WHAT NEEDS TO BE DONE: Report all lines in the records that hold the string "Expiry".

Segment Start: INFORMATION SUPPLIED

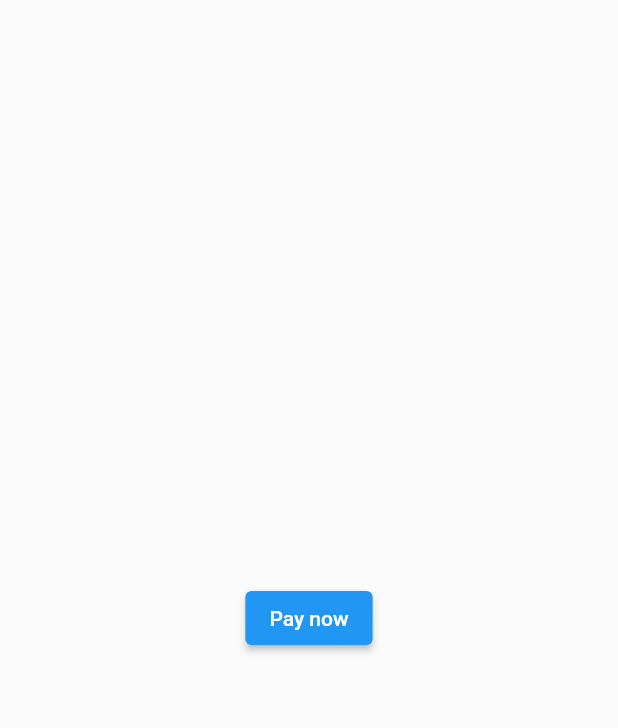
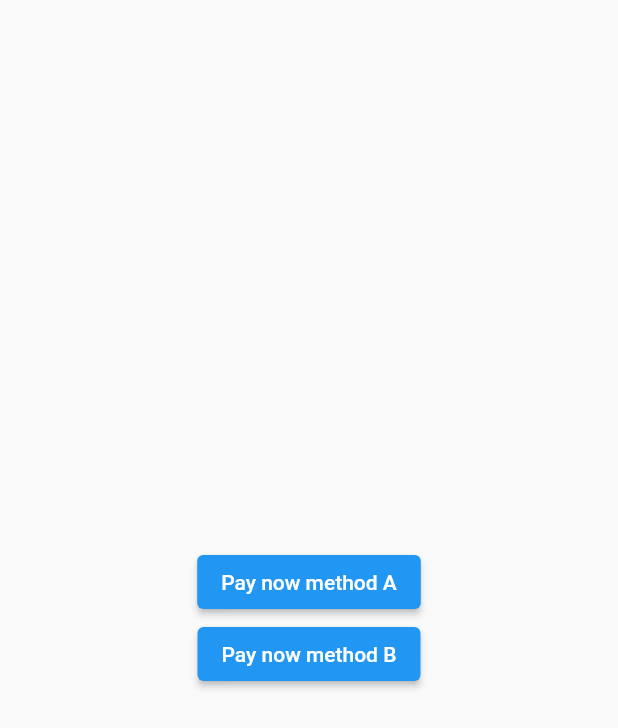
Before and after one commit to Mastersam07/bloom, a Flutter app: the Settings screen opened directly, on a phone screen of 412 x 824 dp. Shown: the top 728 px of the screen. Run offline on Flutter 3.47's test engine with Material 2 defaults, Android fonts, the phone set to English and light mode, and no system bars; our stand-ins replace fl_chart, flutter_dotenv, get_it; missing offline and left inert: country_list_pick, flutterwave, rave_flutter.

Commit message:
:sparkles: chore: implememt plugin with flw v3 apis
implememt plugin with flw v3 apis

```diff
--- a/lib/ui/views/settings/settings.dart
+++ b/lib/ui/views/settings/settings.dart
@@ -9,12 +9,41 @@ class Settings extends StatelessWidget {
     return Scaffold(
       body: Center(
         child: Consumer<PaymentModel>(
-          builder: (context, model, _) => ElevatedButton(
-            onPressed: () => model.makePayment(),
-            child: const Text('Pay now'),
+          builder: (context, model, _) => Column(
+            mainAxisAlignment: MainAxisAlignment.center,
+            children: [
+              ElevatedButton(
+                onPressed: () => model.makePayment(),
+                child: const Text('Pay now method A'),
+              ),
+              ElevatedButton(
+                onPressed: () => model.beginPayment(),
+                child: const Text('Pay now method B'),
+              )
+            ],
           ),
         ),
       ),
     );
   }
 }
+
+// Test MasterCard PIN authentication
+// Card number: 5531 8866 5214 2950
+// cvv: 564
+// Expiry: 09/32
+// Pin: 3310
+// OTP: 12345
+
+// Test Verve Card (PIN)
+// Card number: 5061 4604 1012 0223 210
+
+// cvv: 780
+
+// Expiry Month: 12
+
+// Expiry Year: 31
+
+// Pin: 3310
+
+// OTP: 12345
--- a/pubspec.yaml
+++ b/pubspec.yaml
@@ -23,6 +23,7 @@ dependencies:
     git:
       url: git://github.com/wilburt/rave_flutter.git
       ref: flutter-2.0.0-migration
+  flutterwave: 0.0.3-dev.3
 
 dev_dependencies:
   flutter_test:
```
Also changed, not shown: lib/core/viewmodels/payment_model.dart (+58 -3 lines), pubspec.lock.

Segment End: INFORMATION SUPPLIED

TASK RESULT:
+// Expiry: 09/32
+// Expiry Month: 12
+// Expiry Year: 31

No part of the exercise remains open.